Abstract: The Skjækerdalen igneous complex is a synorogenic intrusion approximately 3-4 km long and 1-1.5 km wide situated in Gula Group metapelites of the Trondheim Nappe Complex in the central Norwegian Caledonides. The intrusion comprises quartz gabbro with a quartz diorite rim and a central brecciated core with gabbro fragments in a leucocratic dioritic and/or trondhjemitic matrix. Interstitial magmatic sulphides are present in some of the gabbro fragments in the brecciated core. Sixteen samples of low- to high-grade mineralization have been analysed for Ni, Cu, Co, Au and platinum group elements. Recalculated to 100% sulphide, average concentrations are: 7.6% Ni, 4.6% Cu, 0.3% Co, 634 ppb Au, 99 ppb Os, 68 ppb Ir, 167 ppb Ru, 90 ppb Rh, 120 ppb Pt and 171 ppb Pd. PGE concentrations in magmatic sulphides at Skjækerdalen are low in comparison with deposits of comparable Ni and Cu contents (e.g. Sudbury, Noril'sk). We propose that an early olivine-chromite cumulate formed during differentiation in a temporary magma chamber at deeper levels, which scavenged much of the PGE from the silicate magma. This was followed by segregation of Ni-Cu-rich, immiscible sulphide droplets that settled through magma which was now depleted in PGE. Further differentiation led to formation of a layered intrusion which graded upwards in to quartz gabbro and quartz diorite. With the exception of the inferred, solidified and 'immobile', olivine-chromite-PGM cumulate, the partly crystallized intrusion was remobilized through diapiric-like flow to higher levels as a consequence of syn-magmatic tectonic activity. This resulted in the present, 'reverse', configuration of rock types and preservation of the PGE-depleted Ni-Cu sulphides only in gabbro fragments in the central magmatic breccia.
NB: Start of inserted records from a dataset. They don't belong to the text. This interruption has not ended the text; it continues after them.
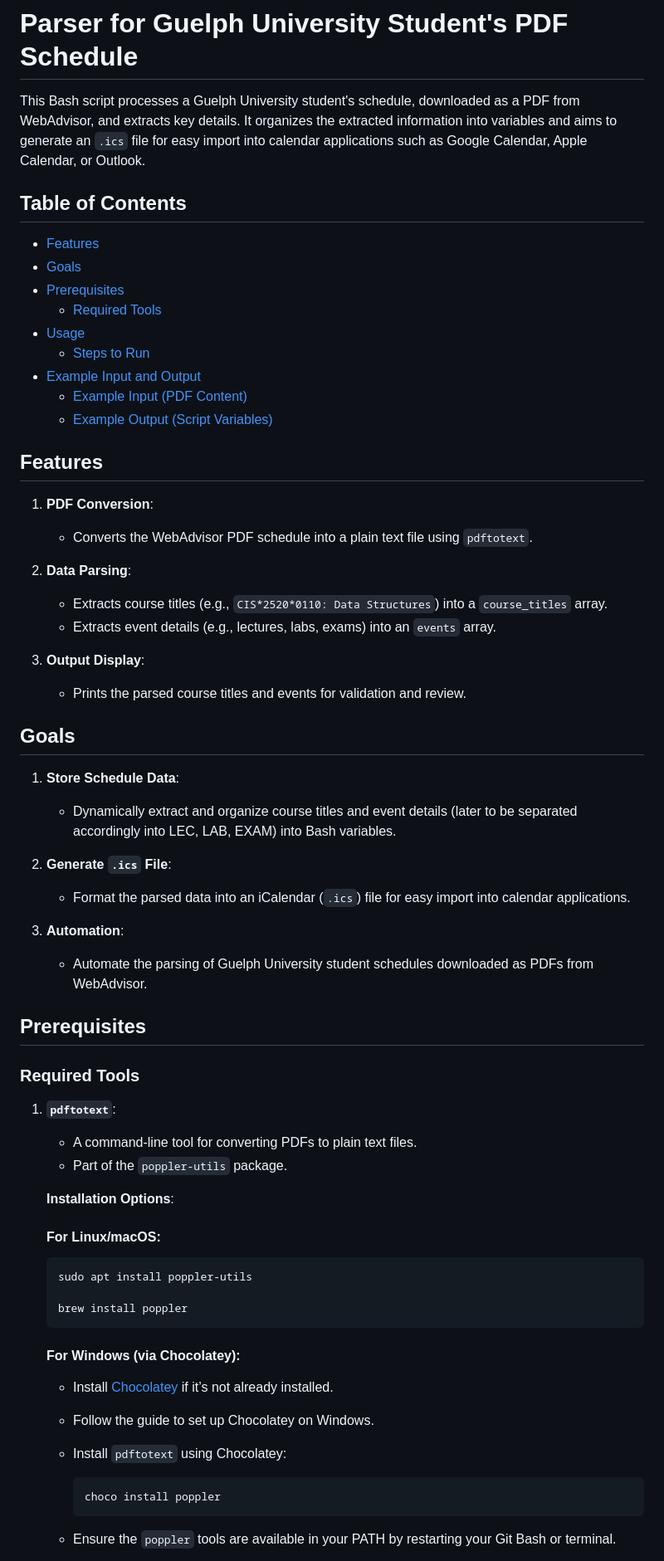
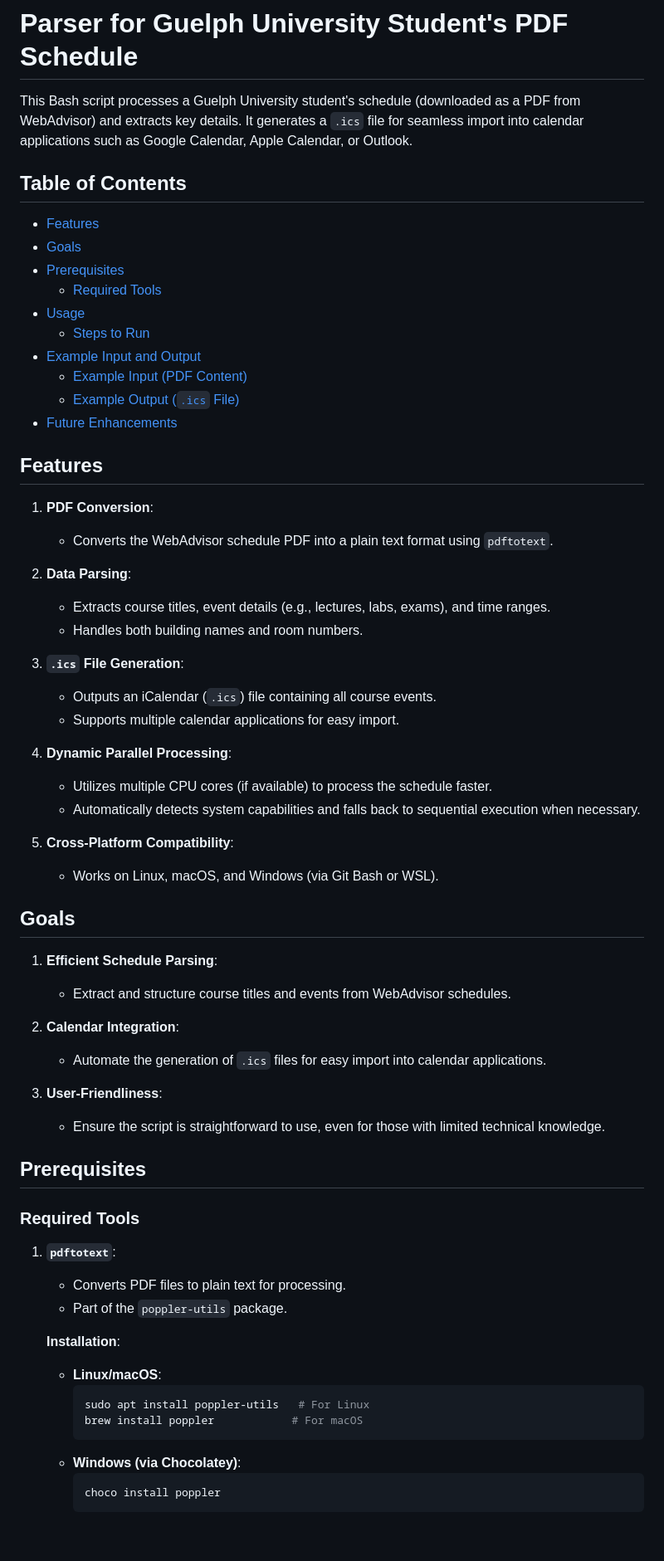
Before and after one commit to Danial-Changez/UofG_Schedule_Importer, a Markdown page: README.md, the part around one of its changes. Shown at 83% size. GitHub-like rendering; blank space fills up the shorter version.

````diff
--- a/README.md
+++ b/README.md
@@ -1,6 +1,6 @@
 # Parser for Guelph University Student's PDF Schedule
 
-This Bash script processes a Guelph University student's schedule, downloaded as a PDF from WebAdvisor, and extracts key details. It organizes the extracted information into variables and aims to generate an `.ics` file for easy import into calendar applications such as Google Calendar, Apple Calendar, or Outlook.
+This Bash script processes a Guelph University student's schedule (downloaded as a PDF from WebAdvisor) and extracts key details. It generates a `.ics` file for seamless import into calendar applications such as Google Calendar, Apple Calendar, or Outlook.
 
 ## Table of Contents
 - [Features](#features)
@@ -11,34 +11,39 @@ This Bash script processes a Guelph University student's schedule, downloaded as
   - [Steps to Run](#steps-to-run)
 - [Example Input and Output](#example-input-and-output)
   - [Example Input (PDF Content)](#example-input-pdf-content)
-  - [Example Output (Script Variables)](#example-output-script-variables)
-
-
-
+  - [Example Output (`.ics` File)](#example-output-ics-file)
+- [Future Enhancements](#future-enhancements)
 
 ## Features
 
 1. **PDF Conversion**:
-   - Converts the WebAdvisor PDF schedule into a plain text file using `pdftotext`.
+   - Converts the WebAdvisor schedule PDF into a plain text format using `pdftotext`.
 
 2. **Data Parsing**:
-   - Extracts course titles (e.g., `CIS*2520*0110: Data Structures`) into a `course_titles` array.
-   - Extracts event details (e.g., lectures, labs, exams) into an `events` array.
+   - Extracts course titles, event details (e.g., lectures, labs, exams), and time ranges.
+   - Handles both building names and room numbers.
 
-3. **Output Display**:
-   - Prints the parsed course titles and events for validation and review.
+3. **`.ics` File Generation**:
+   - Outputs an iCalendar (`.ics`) file containing all course events.
+   - Supports multiple calendar applications for easy import.
 
+4. **Dynamic Parallel Processing**:
+   - Utilizes multiple CPU cores (if available) to process the schedule faster.
+   - Automatically detects system capabilities and falls back to sequential execution when necessary.
+
+5. **Cross-Platform Compatibility**:
+   - Works on Linux, macOS, and Windows (via Git Bash or WSL).
 
 ## Goals
 
-1. **Store Schedule Data**:
-   - Dynamically extract and organize course titles and event details (later to be separated accordingly into LEC, LAB, EXAM) into Bash variables.
+1. **Efficient Schedule Parsing**:
+   - Extract and structure course titles and events from WebAdvisor schedules.
 
-2. **Generate `.ics` File**:
-   - Format the parsed data into an iCalendar (`.ics`) file for easy import into calendar applications.
+2. **Calendar Integration**:
+   - Automate the generation of `.ics` files for easy import into calendar applications.
 
-3. **Automation**:
-   - Automate the parsing of Guelph University student schedules downloaded as PDFs from WebAdvisor.
+3. **User-Friendliness**:
+   - Ensure the script is straightforward to use, even for those with limited technical knowledge.
 
 
 ## Prerequisites
@@ -46,25 +51,17 @@ This Bash script processes a Guelph University student's schedule, downloaded as
 ### Required Tools
 
 1. **`pdftotext`**:
-   - A command-line tool for converting PDFs to plain text files.
+   - Converts PDF files to plain text for processing.
    - Part of the `poppler-utils` package.
 
-   **Installation Options**:
-
-   #### For Linux/macOS:
-   ```bash
-   sudo apt install poppler-utils
-
-   brew install poppler
-   ```
-
-   #### For Windows (via Chocolatey):
-   - Install [Chocolatey](https://ultahost.com/knowledge-base/install-chocolatey-on-windows-10/) if it’s not already installed.
-   - Follow the guide to set up Chocolatey on Windows.
-   - Install `pdftotext` using Chocolatey:
-
+   **Installation**:
+   - **Linux/macOS**:
+     ```bash
+     sudo apt install poppler-utils   # For Linux
+     brew install poppler            # For macOS
+     ```
+   - **Windows (via Chocolatey)**:
      ```powershell
      choco install poppler
      ```
-   - Ensure the `poppler` tools are available in your PATH by restarting your Git Bash or terminal.
 
````
Also changed, not shown: other parts of README.md (+57 -39 lines).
Genesis of Ni-Cu sulphide ore at the Skiækerdalen intrusive complex, central Norway